::: THE INPUT

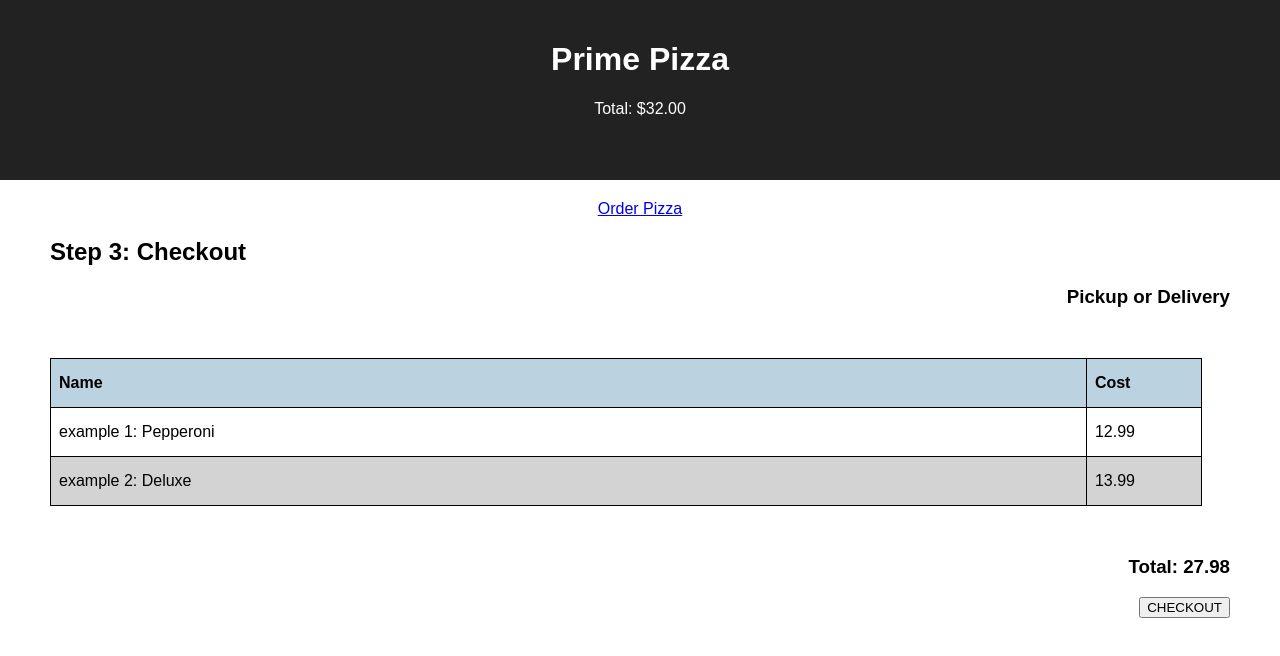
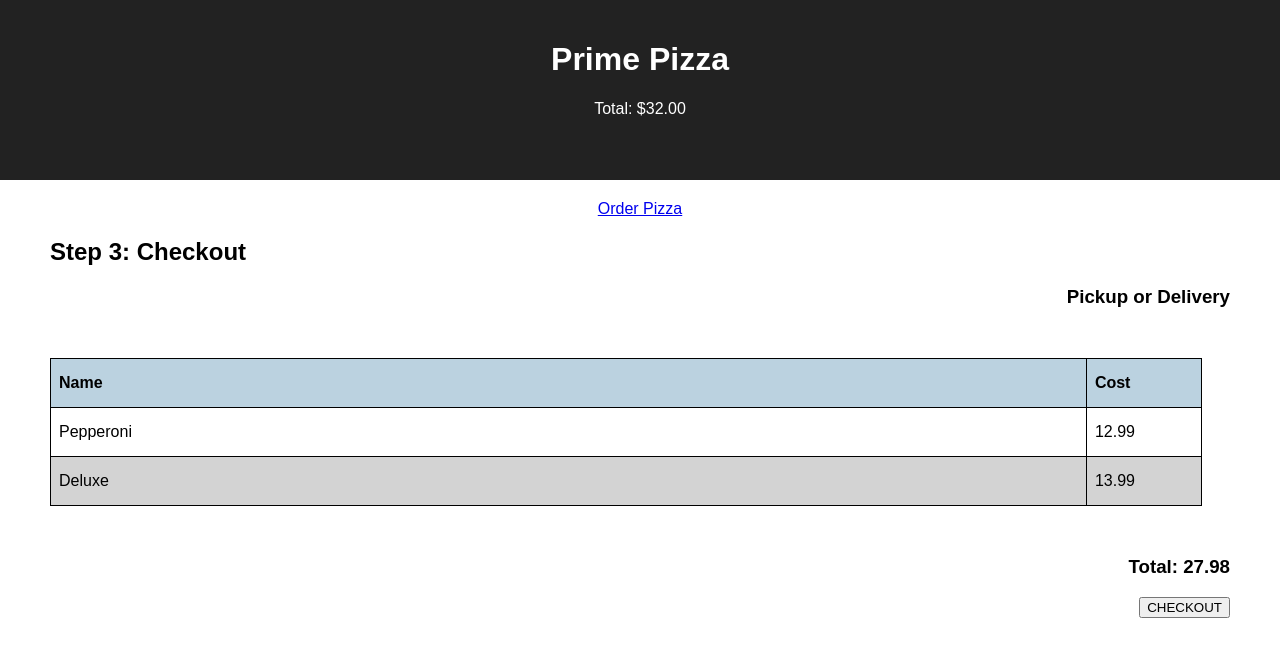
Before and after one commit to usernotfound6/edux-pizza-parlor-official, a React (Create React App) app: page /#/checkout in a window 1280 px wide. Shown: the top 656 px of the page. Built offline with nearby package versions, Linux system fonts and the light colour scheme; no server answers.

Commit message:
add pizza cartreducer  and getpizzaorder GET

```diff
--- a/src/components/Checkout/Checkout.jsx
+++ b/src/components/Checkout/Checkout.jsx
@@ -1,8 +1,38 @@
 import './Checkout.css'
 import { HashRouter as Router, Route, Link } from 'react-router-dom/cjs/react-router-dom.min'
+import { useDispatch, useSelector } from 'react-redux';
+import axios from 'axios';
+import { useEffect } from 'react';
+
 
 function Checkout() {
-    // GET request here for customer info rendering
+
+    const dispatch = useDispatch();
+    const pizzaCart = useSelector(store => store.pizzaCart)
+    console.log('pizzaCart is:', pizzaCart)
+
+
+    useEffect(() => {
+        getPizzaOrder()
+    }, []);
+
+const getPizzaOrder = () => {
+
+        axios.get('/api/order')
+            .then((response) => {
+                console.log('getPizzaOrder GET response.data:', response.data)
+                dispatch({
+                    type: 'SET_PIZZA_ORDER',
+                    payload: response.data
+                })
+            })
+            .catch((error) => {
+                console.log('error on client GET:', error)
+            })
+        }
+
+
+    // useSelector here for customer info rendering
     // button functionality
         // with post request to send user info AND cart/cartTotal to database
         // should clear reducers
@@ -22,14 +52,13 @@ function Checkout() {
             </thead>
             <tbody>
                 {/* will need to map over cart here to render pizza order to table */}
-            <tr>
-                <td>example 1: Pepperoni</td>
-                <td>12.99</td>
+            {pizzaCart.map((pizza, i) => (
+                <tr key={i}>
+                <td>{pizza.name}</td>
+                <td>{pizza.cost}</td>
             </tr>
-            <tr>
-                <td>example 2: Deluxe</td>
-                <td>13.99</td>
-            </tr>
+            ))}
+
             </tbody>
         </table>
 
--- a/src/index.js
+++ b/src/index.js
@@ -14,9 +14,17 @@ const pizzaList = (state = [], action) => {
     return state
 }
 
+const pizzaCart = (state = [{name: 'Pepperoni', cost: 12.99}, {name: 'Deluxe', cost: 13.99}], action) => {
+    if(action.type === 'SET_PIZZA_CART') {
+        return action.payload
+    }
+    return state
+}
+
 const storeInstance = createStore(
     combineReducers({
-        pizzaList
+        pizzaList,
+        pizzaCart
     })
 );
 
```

::::::
::: THE INPUT

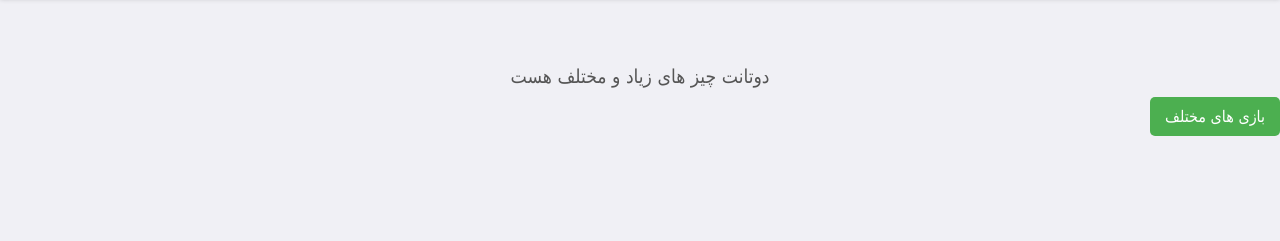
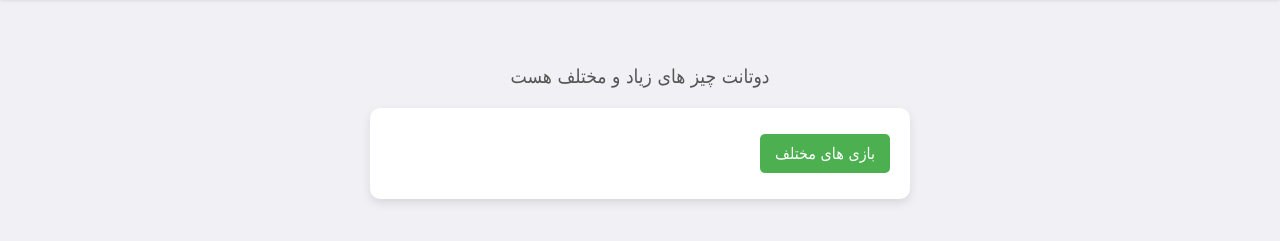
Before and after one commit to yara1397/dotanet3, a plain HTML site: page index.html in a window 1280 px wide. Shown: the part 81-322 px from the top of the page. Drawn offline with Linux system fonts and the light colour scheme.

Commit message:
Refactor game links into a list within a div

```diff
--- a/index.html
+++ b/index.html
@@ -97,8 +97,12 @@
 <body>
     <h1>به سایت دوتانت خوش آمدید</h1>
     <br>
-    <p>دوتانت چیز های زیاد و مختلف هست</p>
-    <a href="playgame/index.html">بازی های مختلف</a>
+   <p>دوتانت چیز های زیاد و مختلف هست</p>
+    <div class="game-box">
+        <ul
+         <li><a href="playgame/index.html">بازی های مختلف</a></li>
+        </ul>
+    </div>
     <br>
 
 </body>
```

::::::

▶ **TASK**:
Whenever a line in the records contains the word "import", copy that line.

▶ **ANSWER BELOW**:
 import './Checkout.css'
 import { HashRouter as Router, Route, Link } from 'react-router-dom/cjs/react-router-dom.min'
+import { useDispatch, useSelector } from 'react-redux';
+import axios from 'axios';
+import { useEffect } from 'react';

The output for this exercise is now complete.